[Saved entries]
>>>>
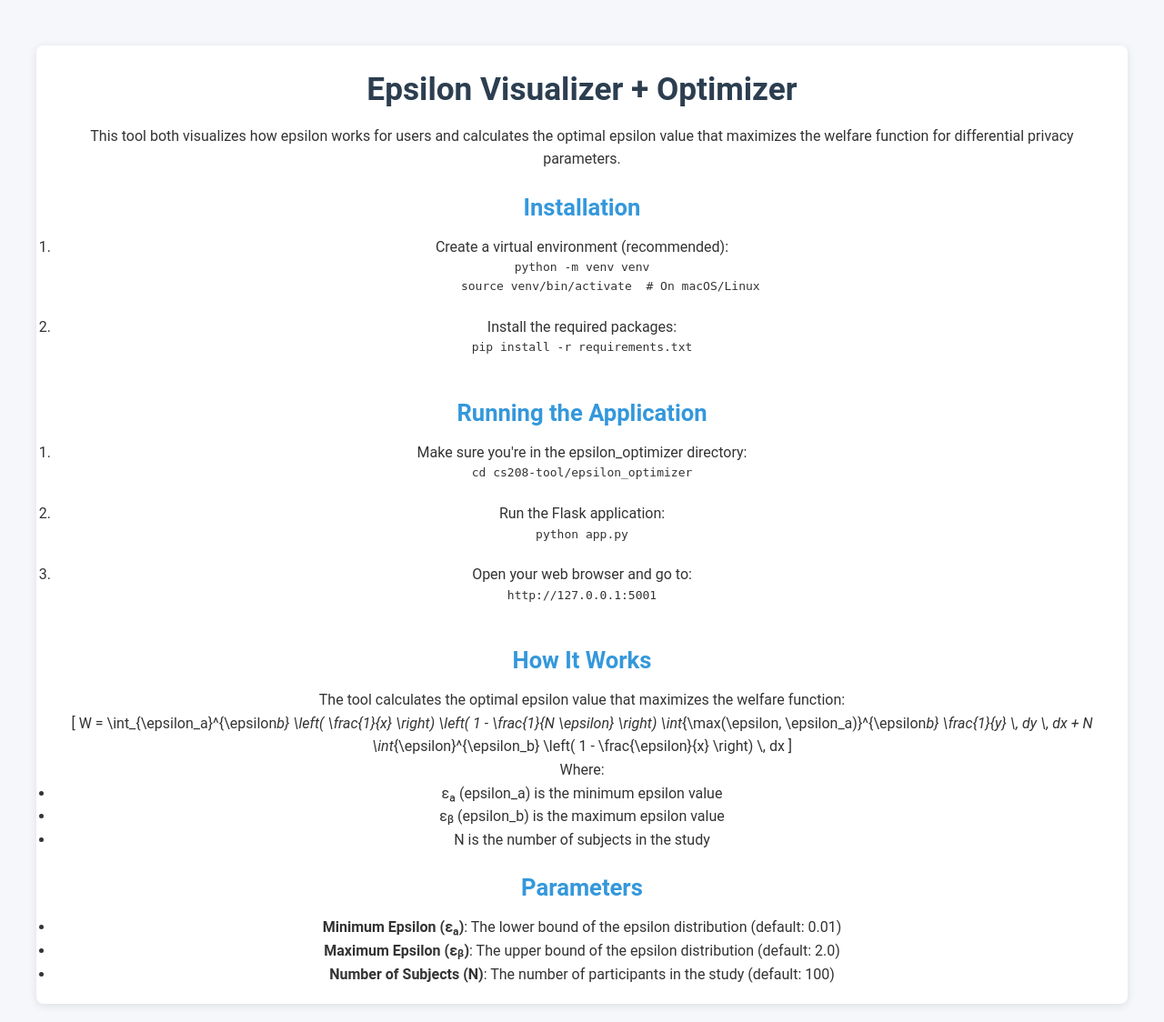
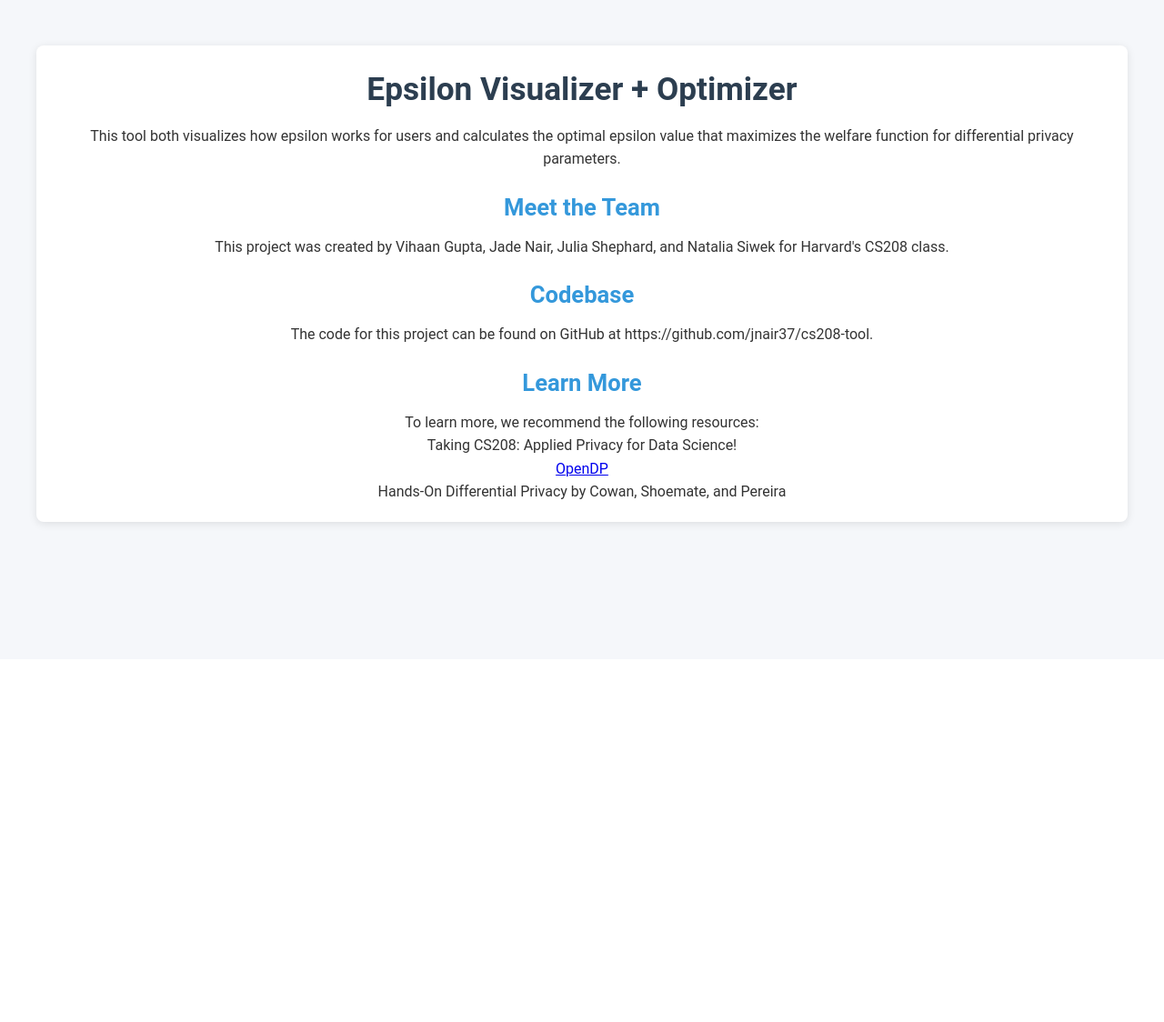
Before and after one commit to jnair37/cs208-tool, a Flask app: page /aboutdp in a window 1280 px wide. Shown: the part 75-1199 px from the top of the page at 91% size. After the commit the page ends 657 px from the top, so only its background shows below. Run offline with Flask 3, Linux system fonts and the light colour scheme.

Commit message:
about page

```diff
--- a/static/css/style.css
+++ b/static/css/style.css
@@ -369,3 +369,7 @@
   .content {
       padding: 20px;
   }
+
+  ul {
+    list-style-type:none;
+  }
--- a/templates/aboutdp.html
+++ b/templates/aboutdp.html
@@ -17,49 +17,21 @@
     <div class="container">
         <h1 id="epsilon-optimizer">Epsilon Visualizer + Optimizer</h1>
         <p>This tool both visualizes how epsilon works for users and calculates the optimal epsilon value that maximizes the welfare function for differential privacy parameters.</p>
-        <h2 id="installation">Installation</h2>
-        <ol>
-        <li><p>Create a virtual environment (recommended):</p>
-        <pre><code class="lang-bash">python -m venv venv
-        source venv/bin/<span class="hljs-built_in">activate</span>  <span class="hljs-comment"># On macOS/Linux</span>
-        </code></pre>
-        </li>
-        <li><p>Install the required packages:</p>
-        <pre><code class="lang-bash">pip <span class="hljs-keyword">install</span> -r requirements.txt
-        </code></pre>
-        </li>
-        </ol>
-        <h2 id="running-the-application">Running the Application</h2>
-        <ol>
-        <li><p>Make sure you&#39;re in the epsilon_optimizer directory:</p>
-        <pre><code class="lang-bash"><span class="hljs-built_in">cd</span> cs208-tool/epsilon_optimizer
-        </code></pre>
-        </li>
-        <li><p>Run the Flask application:</p>
-        <pre><code class="lang-bash"><span class="hljs-keyword">python</span> app.<span class="hljs-keyword">py</span>
-        </code></pre>
-        </li>
-        <li><p>Open your web browser and go to:</p>
-        <pre><code><span class="hljs-symbol">http:</span><span class="hljs-comment">//127.0.0.1:5001</span>
-        </code></pre></li>
-        </ol>
-        <h2 id="how-it-works">How It Works</h2>
-        <p>The tool calculates the optimal epsilon value that maximizes the welfare function:</p>
-        <p>[
-        W = \int_{\epsilon_a}^{\epsilon<em>b} \left( \frac{1}{x} \right) \left( 1 - \frac{1}{N \epsilon} \right) \int</em>{\max(\epsilon, \epsilon_a)}^{\epsilon<em>b} \frac{1}{y} \, dy \, dx + N \int</em>{\epsilon}^{\epsilon_b} \left( 1 - \frac{\epsilon}{x} \right) \, dx
-        ]</p>
-        <p>Where:</p>
+
+        <h2>Meet the Team</h1>
+        <p>This project was created by Vihaan Gupta, Jade Nair, Julia Shephard, and Natalia Siwek for Harvard's CS208 class.</p>
+
+        <h2>Codebase</h2>
+        <p>The code for this project can be found on GitHub at https://github.com/jnair37/cs208-tool.</p>
+
+        <h2>Learn More</h1>
+        <p>To learn more, we recommend the following resources:</p>
         <ul>
-        <li>εₐ (epsilon_a) is the minimum epsilon value</li>
-        <li>εᵦ (epsilon_b) is the maximum epsilon value</li>
-        <li>N is the number of subjects in the study</li>
+            <li>Taking CS208: Applied Privacy for Data Science!</li>
+            <li><a href="https://opendp.org/">OpenDP</a></li>
+            <li>Hands-On Differential Privacy by Cowan, Shoemate, and Pereira</li>
         </ul>
-        <h2 id="parameters">Parameters</h2>
-        <ul>
-        <li><strong>Minimum Epsilon (εₐ)</strong>: The lower bound of the epsilon distribution (default: 0.01)</li>
-        <li><strong>Maximum Epsilon (εᵦ)</strong>: The upper bound of the epsilon distribution (default: 2.0)</li>
-        <li><strong>Number of Subjects (N)</strong>: The number of participants in the study (default: 100) </li>
-        </ul>
+
     </div>
 
 </body>
```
<<<<
◆ Exercise objective:
Keep the pictures out of your copy, and repeat every entry above exactly.

◆ Exercise answer:
Before and after one commit to jnair37/cs208-tool, a Flask app: page /aboutdp in a window 1280 px wide. Shown: the part 75-1199 px from the top of the page at 91% size. After the commit the page ends 657 px from the top, so only its background shows below. Run offline with Flask 3, Linux system fonts and the light colour scheme.

Commit message:
about page

```diff
--- a/static/css/style.css
+++ b/static/css/style.css
@@ -369,3 +369,7 @@
   .content {
       padding: 20px;
   }
+
+  ul {
+    list-style-type:none;
+  }
--- a/templates/aboutdp.html
+++ b/templates/aboutdp.html
@@ -17,49 +17,21 @@
     <div class="container">
         <h1 id="epsilon-optimizer">Epsilon Visualizer + Optimizer</h1>
         <p>This tool both visualizes how epsilon works for users and calculates the optimal epsilon value that maximizes the welfare function for differential privacy parameters.</p>
-        <h2 id="installation">Installation</h2>
-        <ol>
-        <li><p>Create a virtual environment (recommended):</p>
-        <pre><code class="lang-bash">python -m venv venv
-        source venv/bin/<span class="hljs-built_in">activate</span>  <span class="hljs-comment"># On macOS/Linux</span>
-        </code></pre>
-        </li>
-        <li><p>Install the required packages:</p>
-        <pre><code class="lang-bash">pip <span class="hljs-keyword">install</span> -r requirements.txt
-        </code></pre>
-        </li>
-        </ol>
-        <h2 id="running-the-application">Running the Application</h2>
-        <ol>
-        <li><p>Make sure you&#39;re in the epsilon_optimizer directory:</p>
-        <pre><code class="lang-bash"><span class="hljs-built_in">cd</span> cs208-tool/epsilon_optimizer
-        </code></pre>
-        </li>
-        <li><p>Run the Flask application:</p>
-        <pre><code class="lang-bash"><span class="hljs-keyword">python</span> app.<span class="hljs-keyword">py</span>
-        </code></pre>
-        </li>
-        <li><p>Open your web browser and go to:</p>
-        <pre><code><span class="hljs-symbol">http:</span><span class="hljs-comment">//127.0.0.1:5001</span>
-        </code></pre></li>
-        </ol>
-        <h2 id="how-it-works">How It Works</h2>
-        <p>The tool calculates the optimal epsilon value that maximizes the welfare function:</p>
-        <p>[
-        W = \int_{\epsilon_a}^{\epsilon<em>b} \left( \frac{1}{x} \right) \left( 1 - \frac{1}{N \epsilon} \right) \int</em>{\max(\epsilon, \epsilon_a)}^{\epsilon<em>b} \frac{1}{y} \, dy \, dx + N \int</em>{\epsilon}^{\epsilon_b} \left( 1 - \frac{\epsilon}{x} \right) \, dx
-        ]</p>
-        <p>Where:</p>
+
+        <h2>Meet the Team</h1>
+        <p>This project was created by Vihaan Gupta, Jade Nair, Julia Shephard, and Natalia Siwek for Harvard's CS208 class.</p>
+
+        <h2>Codebase</h2>
+        <p>The code for this project can be found on GitHub at https://github.com/jnair37/cs208-tool.</p>
+
+        <h2>Learn More</h1>
+        <p>To learn more, we recommend the following resources:</p>
         <ul>
-        <li>εₐ (epsilon_a) is the minimum epsilon value</li>
-        <li>εᵦ (epsilon_b) is the maximum epsilon value</li>
-        <li>N is the number of subjects in the study</li>
+            <li>Taking CS208: Applied Privacy for Data Science!</li>
+            <li><a href="https://opendp.org/">OpenDP</a></li>
+            <li>Hands-On Differential Privacy by Cowan, Shoemate, and Pereira</li>
         </ul>
-        <h2 id="parameters">Parameters</h2>
-        <ul>
-        <li><strong>Minimum Epsilon (εₐ)</strong>: The lower bound of the epsilon distribution (default: 0.01)</li>
-        <li><strong>Maximum Epsilon (εᵦ)</strong>: The upper bound of the epsilon distribution (default: 2.0)</li>
-        <li><strong>Number of Subjects (N)</strong>: The number of participants in the study (default: 100) </li>
-        </ul>
+
     </div>
 
 </body>
```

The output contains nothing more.